The twin problems of the deficits in the current account of the balance of payments and the budget mean that Sri Lanka has no macroeconomic policy ammunition to stimulate the economy (i.e. there is no scope for expansionary monetary policies or a fiscal stimulus). Furthermore, as mentioned above, borrowing will merely postpone the problem while exacerbating the ultimate consequences.

The policy challenge

The challenge is to formulate a policy mix that would minimise the depth and duration of the downturn. This calls for a combination of stabilisation measures and a package of growth enhancing structural reforms. This would not only bring about much needed efficiency gains to increase productivity and competitiveness but also provide a strong confidence boosting signal to all economic agents, particularly domestic and foreign investors.

PF’s Economic Alert 27 sets out a range of structural reforms to strengthen the growth framework of the economy. Priority should be given at this point to reforms that can have an impact in the short-run. These include, inter alia, the following:

an acceleration of the Government’s infrastructure development through aggressive and transparent recourse to an ambitious Public Private Partnership (PPP) program;

development of a long-term debt market (corporate bonds), including promotion of support from the insurance sector;

sale of parts of the equity of commercial SOE’s in the stock market (with a reservation for workers) not only to raise much-needed non-debt creating financing for the government but also to trigger improved management, strengthened financial discipline and greater transparency through the increased disclosure that automatically ensues.

continue even more actively the ongoing program to improve the ‘Ease of Doing Business’ (i.e. debureaucratise and remove red tape), including restoration of the ‘One Stop Shop’.

Longer term structural reforms could include the following:

strengthening the operations of the land market, including the creation of a pre-cleared land bank;

labour market reform to reduce the costs of employment in order to address the perverse incentives that currently encourage the creation of part-time and causal employment, as well as expansion of the informal sector (i.e. current labour market conditions serve to reduce overall labour standards in the country.);

strengthening the capacity of regulatory agencies (including the SEC and PUCSL);

improving education, training and skills development (particularly maths and science education), including a pragmatic approach to public, private and mixed provision;

developing a Science and Technology policy to improve capabilities for technology management (adoption and adaption/innovation)

Concerted efforts should also be made to ensure the sanctity of commercial contracts and strengthen the rule of law. Sri Lanka can achieve a higher growth trajectory only through increased domestic and foreign private investment. The fiscal space does not exist for a state-driven recovery package.


One may conclude that the growth prospects for the economy are rather gloomy over the next six to twelve months.
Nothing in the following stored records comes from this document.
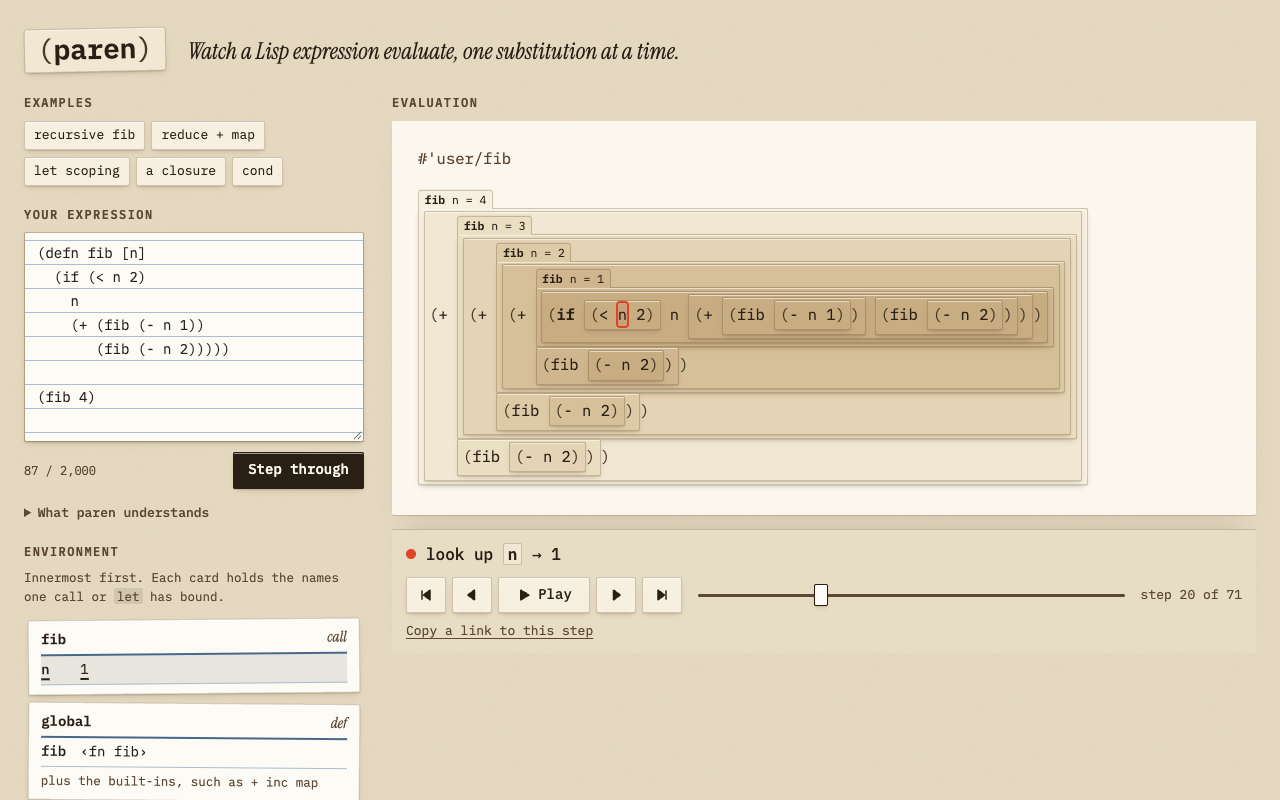
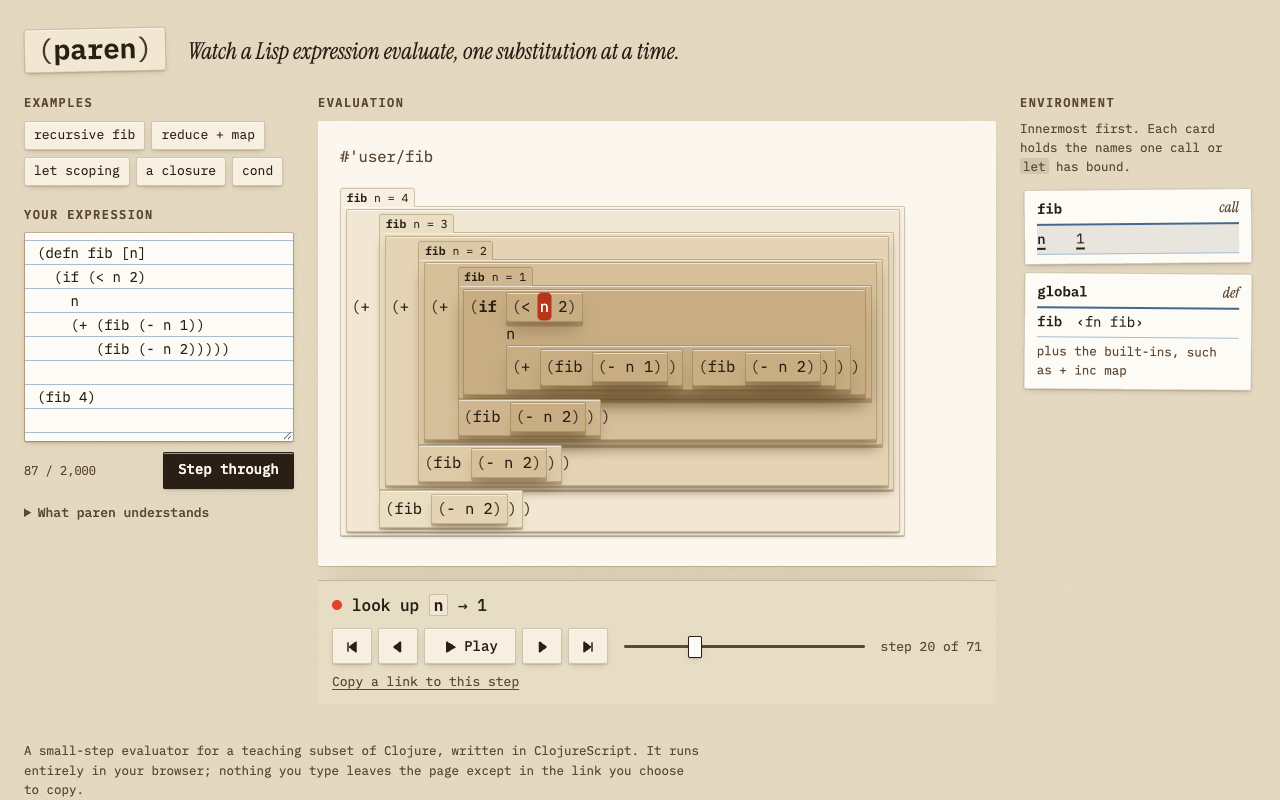
Keep stage, caption and environment in view; stack the paper
- From 1,180 px wide the desk has three columns (source, stage,
  environment), so at 1280x800 the environment cards sit beside the stage
  instead of below the fold under the editor.
- Cards read as stacked paper: a cut edge and a drop shadow whose offset
  grows with nesting depth, and wider shade steps in the dark theme.
- The redex is washed vermilion with a folded corner (a single name is a
  solid vermilion chip) instead of a thin ring.
- The contrast test also measures text on the washed redex card, and
  reads color-mix() colours correctly.
- shots.mjs can open any expression; new docs/screenshot.png.

diff --git a/public/styles.css b/public/styles.css
@@ -23,8 +23,16 @@
   --lift: rgba(70, 46, 16, 0.2);
   --shadow: 0 1px 0 rgba(255, 255, 255, 0.55) inset, 0 1px 1px rgba(70, 46, 16, 0.12), 0 3px 7px -3px rgba(70, 46, 16, 0.28);
   --shadow-hi: 0 1px 0 rgba(255, 255, 255, 0.55) inset, 0 2px 2px rgba(70, 46, 16, 0.12), 0 10px 18px -8px rgba(70, 46, 16, 0.45);
+  /* Stage cards: a lit top edge, the paper's cut edge, and a drop shadow
+     whose offset grows with nesting depth (see .card). */
+  --card-hi: rgba(255, 255, 255, 0.6);
+  --card-cut: rgba(92, 62, 24, 0.3);
+  --card-drop: rgba(70, 46, 16, 0.34);
   --verm: #df4428;
   --verm-wash: rgba(223, 68, 40, 0.1);
+  --verm-mix: 28%;
+  --verm-fill: #b8341c;
+  --on-verm: #fffaf0;
   --index: #fdfbf5;
   --rule: #a9bdd2;
   --head-rule: #45688c;
@@ -38,14 +46,14 @@
   :root:not([data-theme="light"]) {
     --desk: #201811;
     --sheet: #2b2118;
-    --c0: #4b3c2d;
-    --c1: #463829;
-    --c2: #413426;
-    --c3: #3c3023;
-    --c4: #382c20;
-    --c5: #34291e;
-    --c6: #30261c;
-    --c7: #2d231a;
+    --c0: #4e3e2d;
+    --c1: #453728;
+    --c2: #3d3023;
+    --c3: #35291e;
+    --c4: #30251b;
+    --c5: #2c2219;
+    --c6: #292017;
+    --c7: #261e16;
     --ink: #f2e8d4;
     --ink-2: #cdbd9f;
     --paren: #c4b193;
@@ -53,8 +61,14 @@
     --lift: rgba(0, 0, 0, 0.5);
     --shadow: 0 1px 0 rgba(255, 236, 200, 0.07) inset, 0 1px 1px rgba(0, 0, 0, 0.35), 0 3px 8px -3px rgba(0, 0, 0, 0.6);
     --shadow-hi: 0 1px 0 rgba(255, 236, 200, 0.08) inset, 0 2px 2px rgba(0, 0, 0, 0.35), 0 10px 20px -8px rgba(0, 0, 0, 0.8);
+    --card-hi: rgba(255, 236, 200, 0.12);
+    --card-cut: rgba(0, 0, 0, 0.6);
+    --card-drop: rgba(0, 0, 0, 0.6);
     --verm: #ff6a48;
     --verm-wash: rgba(255, 106, 72, 0.13);
+    --verm-mix: 26%;
+    --verm-fill: #ff6a48;
+    --on-verm: #1c140e;
     --index: #33291f;
     --rule: rgba(150, 178, 206, 0.32);
     --head-rule: #8fb0d2;
@@ -99,7 +113,7 @@ button, input, textarea, select {
 /* ---------------------------------------------------------------- masthead */
 
 .masthead {
-  max-width: 1320px;
+  max-width: 1440px;
   margin: 0 auto;
   padding: 28px 24px 10px;
   display: flex;
@@ -151,19 +165,32 @@ button, input, textarea, select {
 
 /* ---------------------------------------------------------------- the desk */
 
+/* Wide screens: source | stage | environment, so the stage, its caption
+   and the environment are all in view at once. */
 .desk {
-  max-width: 1320px;
+  max-width: 1440px;
   margin: 0 auto;
   padding: 12px 24px 24px;
   display: grid;
-  grid-template-columns: minmax(290px, 340px) minmax(0, 1fr);
+  grid-template-columns: minmax(250px, 270px) minmax(0, 1fr) minmax(210px, 236px);
   grid-template-areas:
-    "examples stage"
-    "source   stage"
-    "env      stage";
+    "examples stage env"
+    "source   stage env"
+    ".        stage env";
   grid-template-rows: auto auto 1fr;
-  gap: 20px 28px;
+  gap: 20px 24px;
   align-items: start;
+}
+
+@media (max-width: 1179px) {
+  .desk {
+    grid-template-columns: minmax(290px, 340px) minmax(0, 1fr);
+    grid-template-areas:
+      "examples stage"
+      "source   stage"
+      "env      stage";
+    gap: 20px 28px;
+  }
 }
 
 .examples { grid-area: examples; min-width: 0; }
@@ -281,7 +308,7 @@ button, input, textarea, select {
 .stage {
   position: relative;
   min-height: 380px;
-  padding: 26px 26px 30px;
+  padding: 24px 22px 30px;
   background-color: var(--sheet);
   background-image: inherit;
   border-radius: 2px;
@@ -314,8 +341,13 @@ button, input, textarea, select {
   white-space: pre;
 }
 
-/* A card is a sheet of paper; each nesting level is a slightly darker one. */
+/* A card is a sheet of paper cut out and stacked on the one that holds it.
+   Each nesting level is a darker shade and sits higher: its cut edge
+   thickens and its shadow falls further, by --z. */
 .card {
+  --d: 0;
+  --z: var(--d);
+  --bg: var(--c0);
   position: relative;
   display: inline-flex;
   flex-direction: column;
@@ -324,19 +356,21 @@ button, input, textarea, select {
   padding: 0.14em 0.5ch 0.2em;
   border: 1px solid var(--edge);
   border-radius: 2px;
-  background-color: var(--c0);
-  box-shadow: var(--shadow);
+  background-color: var(--bg);
+  box-shadow:
+    0 1px 0 var(--card-hi) inset,
+    0 calc(1px + var(--z) * 0.5px) 0 var(--card-cut),
+    0 calc(2px + var(--z) * 1.5px) calc(4px + var(--z) * 2px) calc(-2px - var(--z) * 0.5px) var(--card-drop);
   transform-origin: 50% 0;
   transition: box-shadow 160ms ease, transform 160ms ease;
 }
-.card.redex > .tab { box-shadow: 0 -2px 4px -2px var(--lift); }
-.card.d1 { background-color: var(--c1); }
-.card.d2 { background-color: var(--c2); }
-.card.d3 { background-color: var(--c3); }
-.card.d4 { background-color: var(--c4); }
-.card.d5 { background-color: var(--c5); }
-.card.d6 { background-color: var(--c6); }
-.card.d7 { background-color: var(--c7); }
+.card.d1 { --d: 1; --bg: var(--c1); }
+.card.d2 { --d: 2; --bg: var(--c2); }
+.card.d3 { --d: 3; --bg: var(--c3); }
+.card.d4 { --d: 4; --bg: var(--c4); }
+.card.d5 { --d: 5; --bg: var(--c5); }
+.card.d6 { --d: 6; --bg: var(--c6); }
+.card.d7 { --d: 7; --bg: var(--c7); }
 
 .ln {
   display: flex;
@@ -388,20 +422,41 @@ button, input, textarea, select {
 
 .card.pick { padding-left: 0.6ch; }
 
-/* The redex: the one sub-expression about to reduce. */
-.redex {
-  outline: 2px solid var(--verm);
-  outline-offset: 1px;
-}
+/* The redex: the one sub-expression about to reduce. A card is washed
+   vermilion, ringed, lifted two levels and dog-eared (it is about to fold);
+   a single name or value becomes a solid vermilion chip. */
 .card.redex {
+  --z: calc(var(--d) + 2);
   background-image: linear-gradient(var(--verm-wash), var(--verm-wash));
-  box-shadow: var(--shadow-hi);
+  outline: 2px solid var(--verm);
+  outline-offset: 0;
   transform: translateY(-1px);
   z-index: 1;
 }
+@supports (background-color: color-mix(in srgb, red 50%, blue)) {
+  .card.redex {
+    background-color: color-mix(in srgb, var(--verm) var(--verm-mix), var(--bg));
+    background-image: none;
+  }
+}
+.card.redex > .ln > .br { color: var(--ink); }
+.card.redex::after {
+  content: "";
+  position: absolute;
+  top: -2px;
+  right: -2px;
+  border-style: solid;
+  border-width: 0 0.78em 0.78em 0;
+  border-color: transparent var(--verm) transparent transparent;
+  filter: drop-shadow(-1px 1px 0 var(--card-cut));
+  pointer-events: none;
+}
+.card.redex > .tab { box-shadow: 0 -2px 4px -2px var(--lift); outline: 2px solid var(--verm); outline-offset: 0; clip-path: inset(-3px -3px 0 -3px); }
 .atom.redex {
-  background: var(--verm-wash);
-  outline-offset: 0;
+  background: var(--verm-fill);
+  color: var(--on-verm);
+  box-shadow: 0 0 0 0.16em var(--verm-fill);
+  outline: 0;
 }
 
 .ghosts {
@@ -668,7 +723,7 @@ button, input, textarea, select {
 /* ---------------------------------------------------------------- colophon */
 
 .colophon {
-  max-width: 1320px;
+  max-width: 1440px;
   margin: 0 auto;
   padding: 8px 24px 40px;
   font-size: 12.5px;

diff --git a/README.md b/README.md
@@ -2,9 +2,9 @@
 
 **Watch a Lisp expression evaluate, one substitution at a time.**
 
-paren is a stepper for a small teaching subset of Clojure. Paste an expression (or pick one of five examples) and step through its evaluation. Each sub-expression is a paper card, nested inside the one that contains it. The card about to reduce (the *redex*) is outlined in vermilion. When you step, it folds shut into its value. The environment sits beside it as a stack of index cards, and every step has a one-line caption such as ``look up `n` → 3``.
+paren is a stepper for a small teaching subset of Clojure. Paste an expression (or pick one of five examples) and step through its evaluation. Each sub-expression is a paper card, stacked on the one that contains it; deeper cards are darker and sit higher, with longer shadows. The part about to reduce (the *redex*) is washed in vermilion, with a folded corner, or becomes a vermilion chip when it is a single name. When you step, it folds shut into its value. The environment sits beside the stage as a stack of index cards, and every step has a one-line caption such as ``look up `n` → 3``.
 
-![paren stepping through a recursive fib, three calls deep](docs/screenshot.png)
+![paren stepping through a recursive fib, four calls deep, with the environment beside the stage](docs/screenshot.png)
 
 ## The 30-second experience
 
@@ -29,7 +29,7 @@ Everything that matters is ClojureScript under `src/paren/`.
   - `map`, `filter` and `reduce` unfold into the calls they will make, so a user function passed to `map` shows every call as its own steps.
   - Each step returns a caption, the redex's path, the environment at that point, and (for lookups) which frame answered.
 - **Tracing.** `trace` runs the whole program once and keeps every state. Clojure's persistent data structures share structure between states, so keeping thousands of snapshots is cheap, and stepping back or scrubbing is just indexing.
-- **Drawing.** `layout.cljs` turns a tree into cards and decides line breaks like a Clojure pretty-printer. A card stays on one line if it fits the stage width (measured in `ch`); otherwise it breaks the way Clojure is usually indented. `cond` pairs always get a line each. `app.cljs` renders that with plain DOM calls (no framework, to keep the bundle small) and runs the fold animation with the Web Animations API.
+- **Drawing.** `layout.cljs` turns a tree into cards and decides line breaks like a Clojure pretty-printer. A card stays on one line if it fits the stage width (measured in `ch`); otherwise it breaks the way Clojure is usually indented. `cond` pairs always get a line each. `app.cljs` renders that with plain DOM calls (no framework, to keep the bundle small) and runs the fold animation with the Web Animations API. From 1,180 px wide, the page has three columns (source, stage, environment), so the stage, its caption and the environment are in view together.
 
 ### The subset
 
@@ -75,11 +75,11 @@ npm run serve        # optional: serve dist/ on a random free port
 
 | file | raw | gzip |
 |---|---|---|
-| `js/main.<hash>.js` (everything: reader, evaluator, UI, cljs.core) | 285.7 KiB | 69.0 KiB |
-| `css/styles.<hash>.css` | 17.1 KiB | 4.8 KiB |
-| `index.html` | 5.7 KiB | 2.1 KiB |
+| `js/main.<hash>.js` (everything: reader, evaluator, UI, cljs.core) | 289.4 KiB | 70.1 KiB |
+| `css/styles.<hash>.css` | 19.2 KiB | 5.5 KiB |
+| `index.html` | 5.9 KiB | 2.2 KiB |
 
-About 65% of the bundle (by optimised size) is `cljs.core` itself; the whole first load of our own files is 75.8 KiB gzipped. Google Fonts (IBM Plex Mono and Instrument Serif) load separately.
+About 65% of the bundle (by optimised size) is `cljs.core` itself; the whole first load of our own files is 77.7 KiB gzipped. Google Fonts (IBM Plex Mono and Instrument Serif) load separately.
 
 ## Test
 
@@ -101,7 +101,7 @@ This runs three things:
 2. **The build.**
 3. **Node tests** (`tests/`):
    - a `dist/` smoke test: hashed files, the third-party notices, `_headers`, a 100 KiB gzip budget, and serving with the production headers;
-   - a **headless Chrome** check over the DevTools protocol, run against `dist/` with the production Content-Security-Policy. It steps, scrubs, plays, opens shared links and feeds in bad input. It opens hostile share links, which must settle within 5 seconds with their message, and links with a malformed step such as `s=abc`, which must open at a real step. It checks for no horizontal scroll at a true 400 px width (device emulation) on every step of `fib`, WCAG AA contrast in light and dark, and instant steps under `prefers-reduced-motion`. It fails on any console error or exception.
+   - a **headless Chrome** check over the DevTools protocol, run against `dist/` with the production Content-Security-Policy. It steps, scrubs, plays, opens shared links and feeds in bad input. It opens hostile share links, which must settle within 5 seconds with their message, and links with a malformed step such as `s=abc`, which must open at a real step. It checks for no horizontal scroll at a true 400 px width (device emulation) on every step of `fib`, WCAG AA contrast in light and dark (including text on the vermilion redex, as a chip and as a washed card), and instant steps under `prefers-reduced-motion`. It fails on any console error or exception.
 
 If Chrome isn't found, the browser tests are skipped. `REQUIRE_BROWSER=1` makes that a failure, and `CHROME_PATH` points at a specific browser.
 
@@ -142,7 +142,7 @@ There is deliberately no `npm run deploy` script and no `account_id` in `wrangle
 - **Printing differs from a REPL.** A function prints as `‹fn fib›` or `‹fn [x]›`, where a REPL would print an opaque object.
 - **The whole trace is computed when you press Step through**, on the main thread, up to the 5,000-step cap. Long traces take a moment. No timing is claimed.
 - **Layout is estimated in `ch`.** Very deep nesting can make the stage scroll sideways inside its own frame; the page itself does not scroll sideways.
-- **Contrast is checked by the automated test** at a particular step in each theme, not for every possible program.
+- **Contrast is checked by the automated test** at two steps of `fib` in each theme (one where the redex is a name, one where it is a whole card), not for every possible program.
 
 ## Next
A proactive and pragmatic policy response is required both to stabilise the economy and to strengthen its growth framework. Such a holistic approach will be mutually reinforcing and reduce the depth and duration of the economic downturn.

The country’s growth framework has been strengthened by three previous waves of economic reforms (1977/78; 1990/91; 2001/02). The time has now come for a fourth wave of reforms to boost the flagging growth momentum.